WHAT YOU HAVE TO DO
Set down the data again exactly. Pictures are not part of the copy.

[Stored entries]
Start of Block

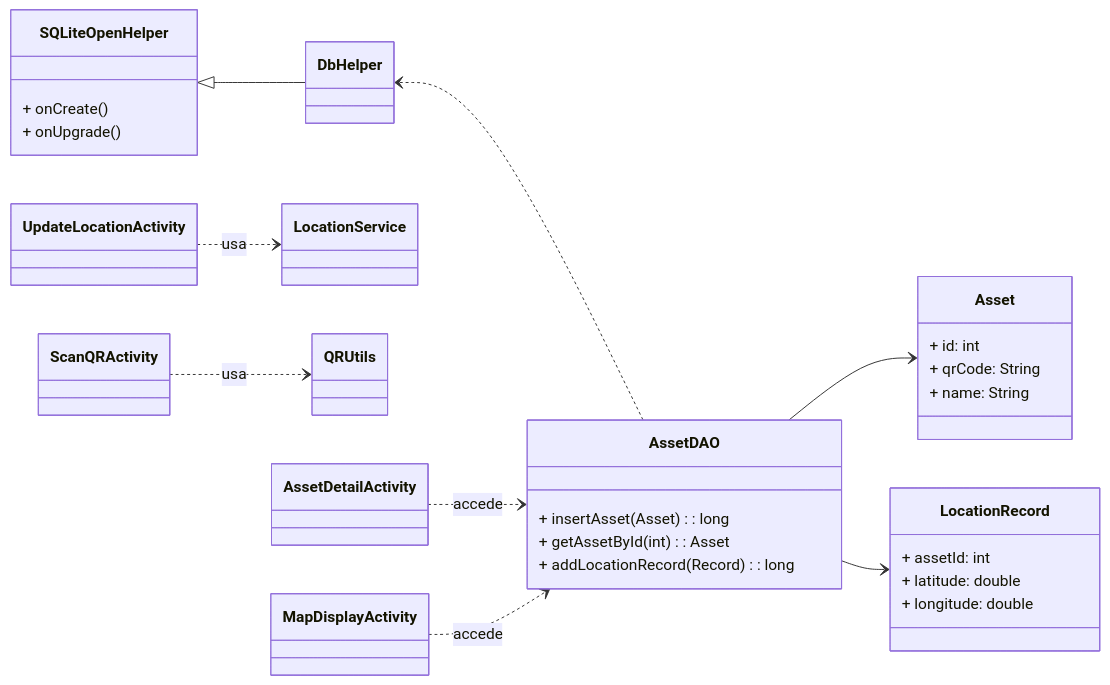
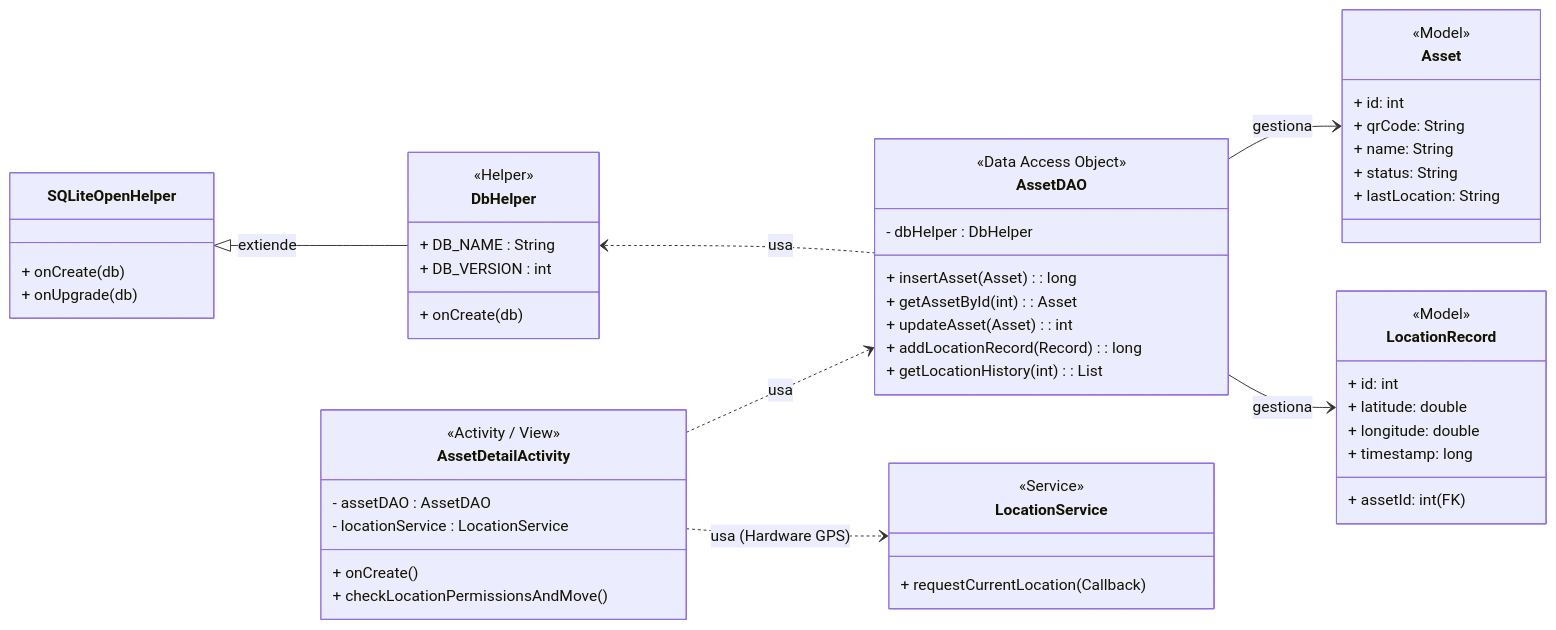
The first of 3 diagrams in README.md (BenjaminPizarro/AppdeGestiondeQR), drawn with Mermaid before and after one commit. The commit also changed other lines of this file, not shown here.

````diff
--- a/README.md
+++ b/README.md
@@ -68,34 +24,63 @@
 ```mermaid
 classDiagram
     direction LR
+    
     class SQLiteOpenHelper {
-        + onCreate()
-        + onUpgrade()
+        + onCreate(db)
+        + onUpgrade(db)
     }
-    class DbHelper
+    class DbHelper {
+        <<Helper>>
+        + DB_NAME : String
+        + DB_VERSION : int
+        + onCreate(db)
+    }
+    
     class AssetDAO {
+        <<Data Access Object>>
+        - dbHelper : DbHelper
         + insertAsset(Asset): long
         + getAssetById(int): Asset
+        + updateAsset(Asset): int
         + addLocationRecord(Record): long
+        + getLocationHistory(int): List<Record>
     }
+    
     class Asset {
+        <<Model>>
         + id: int
         + qrCode: String
         + name: String
+        + status: String
+        + lastLocation: String
     }
+    
     class LocationRecord {
-        + assetId: int
+        <<Model>>
+        + id: int
+        + assetId: int (FK)
         + latitude: double
         + longitude: double
+        + timestamp: long
     }
-
-    SQLiteOpenHelper <|-- DbHelper
-    DbHelper <.. AssetDAO
-    AssetDAO --> Asset
-    AssetDAO --> LocationRecord
     
-    UpdateLocationActivity ..> LocationService : usa
-    ScanQRActivity ..> QRUtils : usa
-    AssetDetailActivity ..> AssetDAO : accede
-    MapDisplayActivity ..> AssetDAO : accede
+    class LocationService {
+        <<Service>>
+        + requestCurrentLocation(Callback)
+    }
+    
+    class AssetDetailActivity {
+        <<Activity / View>>
+        - assetDAO : AssetDAO
+        - locationService : LocationService
+        + onCreate()
+        + checkLocationPermissionsAndMove()
+    }
+    
+    SQLiteOpenHelper <|-- DbHelper : extiende
+    DbHelper <.. AssetDAO : usa
+    AssetDAO --> Asset : gestiona
+    AssetDAO --> LocationRecord : gestiona
+    AssetDetailActivity ..> AssetDAO : usa
+    AssetDetailActivity ..> LocationService : usa (Hardware GPS)
 ```
````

End of Block

ANSWER TO THE EXERCISE
The first of 3 diagrams in README.md (BenjaminPizarro/AppdeGestiondeQR), drawn with Mermaid before and after one commit. The commit also changed other lines of this file, not shown here.

````diff
--- a/README.md
+++ b/README.md
@@ -68,34 +24,63 @@
 ```mermaid
 classDiagram
     direction LR
+    
     class SQLiteOpenHelper {
-        + onCreate()
-        + onUpgrade()
+        + onCreate(db)
+        + onUpgrade(db)
     }
-    class DbHelper
+    class DbHelper {
+        <<Helper>>
+        + DB_NAME : String
+        + DB_VERSION : int
+        + onCreate(db)
+    }
+    
     class AssetDAO {
+        <<Data Access Object>>
+        - dbHelper : DbHelper
         + insertAsset(Asset): long
         + getAssetById(int): Asset
+        + updateAsset(Asset): int
         + addLocationRecord(Record): long
+        + getLocationHistory(int): List<Record>
     }
+    
     class Asset {
+        <<Model>>
         + id: int
         + qrCode: String
         + name: String
+        + status: String
+        + lastLocation: String
     }
+    
     class LocationRecord {
-        + assetId: int
+        <<Model>>
+        + id: int
+        + assetId: int (FK)
         + latitude: double
         + longitude: double
+        + timestamp: long
     }
-
-    SQLiteOpenHelper <|-- DbHelper
-    DbHelper <.. AssetDAO
-    AssetDAO --> Asset
-    AssetDAO --> LocationRecord
     
-    UpdateLocationActivity ..> LocationService : usa
-    ScanQRActivity ..> QRUtils : usa
-    AssetDetailActivity ..> AssetDAO : accede
-    MapDisplayActivity ..> AssetDAO : accede
+    class LocationService {
+        <<Service>>
+        + requestCurrentLocation(Callback)
+    }
+    
+    class AssetDetailActivity {
+        <<Activity / View>>
+        - assetDAO : AssetDAO
+        - locationService : LocationService
+        + onCreate()
+        + checkLocationPermissionsAndMove()
+    }
+    
+    SQLiteOpenHelper <|-- DbHelper : extiende
+    DbHelper <.. AssetDAO : usa
+    AssetDAO --> Asset : gestiona
+    AssetDAO --> LocationRecord : gestiona
+    AssetDetailActivity ..> AssetDAO : usa
+    AssetDetailActivity ..> LocationService : usa (Hardware GPS)
 ```
````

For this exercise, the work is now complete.